- **Description of the task**:
Return all lines in the data where the string "StreamingTV" can be found.

--- --- ---

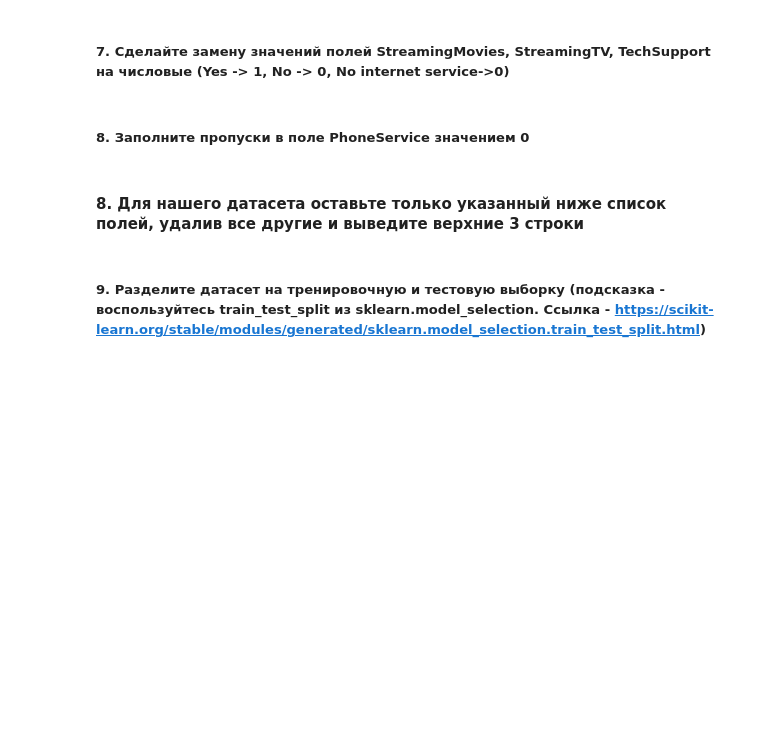
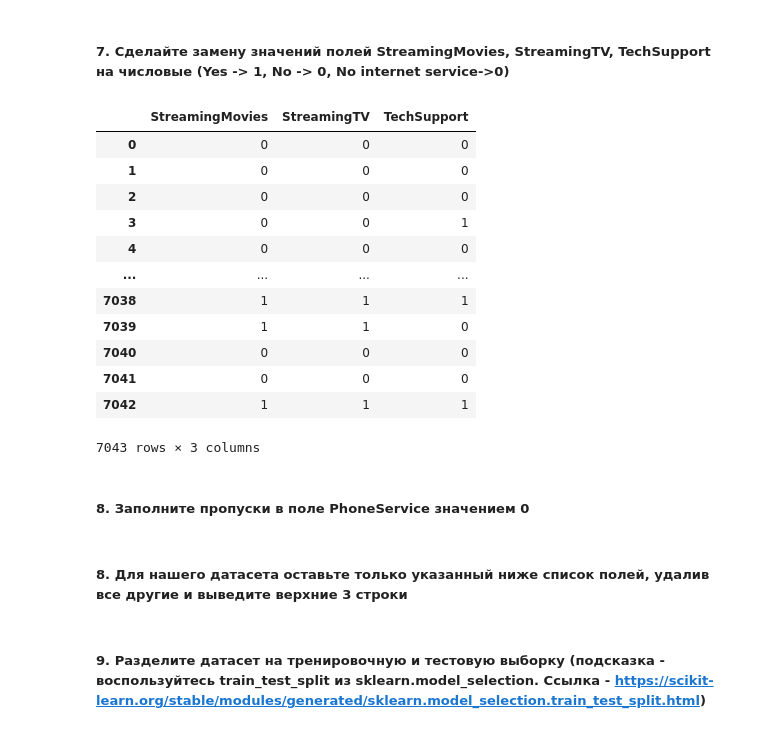
Before and after one commit to koryagin2006/GB_Course_Machine_learning_in_business, a Jupyter notebook: HW_1 Data-driven-подход в helpdesk.ipynb, the cells around one changed output. Cells and saved outputs as stored; diff of their text form; code cells hidden in the pictures; blank space fills up the shorter version.

```diff
--- a/HW_1 Data-driven-подход в helpdesk.ipynb
+++ b/HW_1 Data-driven-подход в helpdesk.ipynb
@@ -56,0 +79,5 @@ df.head(3)
+# %%
+def yes_no(i):
+    return 1 if i == 'Yes' else 0
+# %%
+df['PhoneService'] = df['PhoneService'].apply(yes_no)
@@ -60,0 +92,5 @@ df.head(3)
+# %%
+df.TotalCharges = df.TotalCharges \
+    .apply(lambda i : i if i != ' ' else np.nan) \
+    .astype('float32') \
+    .fillna(0)
@@ -65,2 +111,4 @@ df.head(3)
+# %%
+df['Churn'] = df['Churn'].apply(yes_no)
 # %% [markdown]
 ##### 7. Сделайте замену значений полей StreamingMovies, StreamingTV, TechSupport  на числовые (Yes -> 1, No -> 0, No internet service->0)
@@ -69,9 +115,25 @@ df.head(3)
+# %%
+df[['StreamingMovies', 'StreamingTV', 'TechSupport']].applymap(yes_no)
+# %% [output]
+|  | StreamingMovies | StreamingTV | TechSupport |
+| 0 | 0 | 0 | 0 |
+| 1 | 0 | 0 | 0 |
+| 2 | 0 | 0 | 0 |
+| 3 | 0 | 0 | 1 |
+| 4 | 0 | 0 | 0 |
+| ... | ... | ... | ... |
+| 7038 | 1 | 1 | 1 |
+| 7039 | 1 | 1 | 0 |
+| 7040 | 0 | 0 | 0 |
+| 7041 | 0 | 0 | 0 |
+| 7042 | 1 | 1 | 1 |
+7043 rows × 3 columns
 # %% [markdown]
 ##### 8. Заполните пропуски в поле PhoneService значением 0
 # %%
 #Ваш код здесь
 # %% [markdown]
-#### 8. Для нашего датасета оставьте только указанный ниже список полей, удалив все другие и выведите верхние 3 строки
+##### 8. Для нашего датасета оставьте только указанный ниже список полей, удалив все другие и выведите верхние 3 строки
 # %%
 columns = ['gender', 'tenure', 'PhoneService', 'TotalCharges',
            'StreamingMovies', 'StreamingTV', 'TechSupport', 'Churn']
```
Also changed, not shown: parts of 19 cells of this notebook.
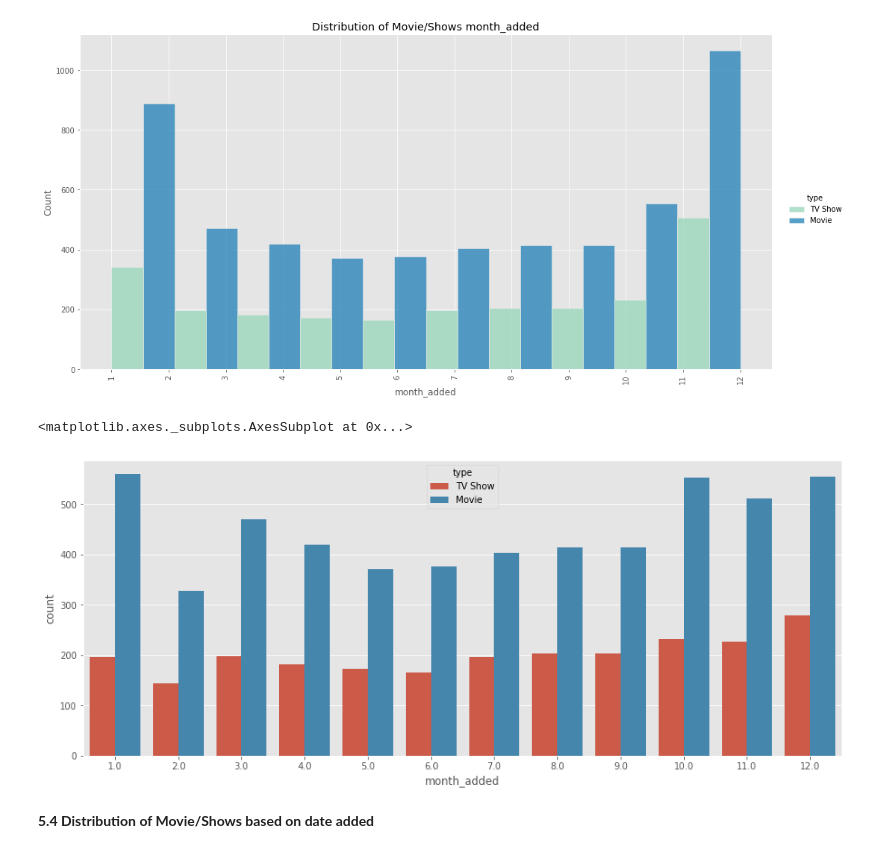
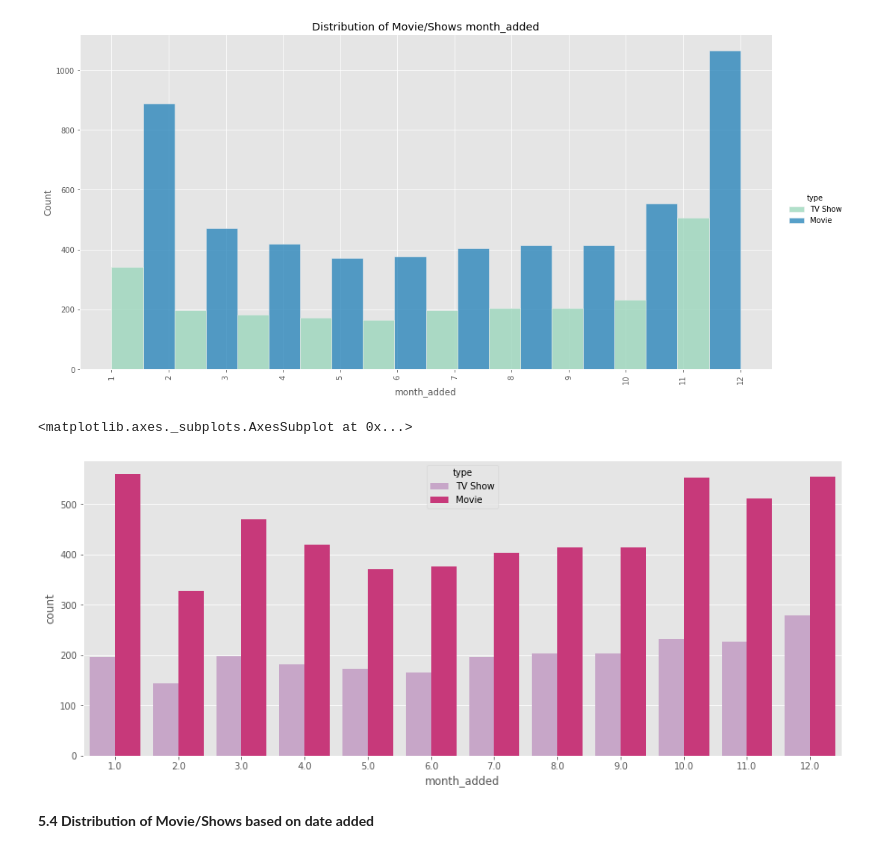
Before and after one commit to pankaj-beldar/Capstone_Project_04_Netflix_Movies_and_TV_Shows_Clustering, a Jupyter notebook: Capstone_Project_04_Netflix_Movies_and_TV_Shows_Clustering.ipynb, the cells around one changed output. Cells and saved outputs as stored; diff of their text form; code cells hidden in the pictures.

```diff
--- a/Capstone_Project_04_Netflix_Movies_and_TV_Shows_Clustering.ipynb
+++ b/Capstone_Project_04_Netflix_Movies_and_TV_Shows_Clustering.ipynb
@@ -389,11 +389,10 @@ Text(0.5, 6.800000000000011, 'month_added')
 [figure]
 # %%
 fig, ax = plt.subplots(figsize=(15,6))
-
-sns.countplot(x='month_added', hue='type',lw=5, data=df, ax=ax)
+sns.countplot(x='month_added', hue='type',lw=5, data=df, ax=ax, palette='PuRd')
 # %% [output]
 <matplotlib.axes._subplots.AxesSubplot at 0x...>
-[figure, old version]
+[figure, new version]
 # %% [markdown]
 **5.4 Distribution of Movie/Shows based on date added**
 # %%
```
Also changed, not shown: parts of 11 cells of this notebook.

--- --- ---

- **Solution to the problem**:
 ##### 7. Сделайте замену значений полей StreamingMovies, StreamingTV, TechSupport  на числовые (Yes -> 1, No -> 0, No internet service->0)
+df[['StreamingMovies', 'StreamingTV', 'TechSupport']].applymap(yes_no)
+|  | StreamingMovies | StreamingTV | TechSupport |
            'StreamingMovies', 'StreamingTV', 'TechSupport', 'Churn']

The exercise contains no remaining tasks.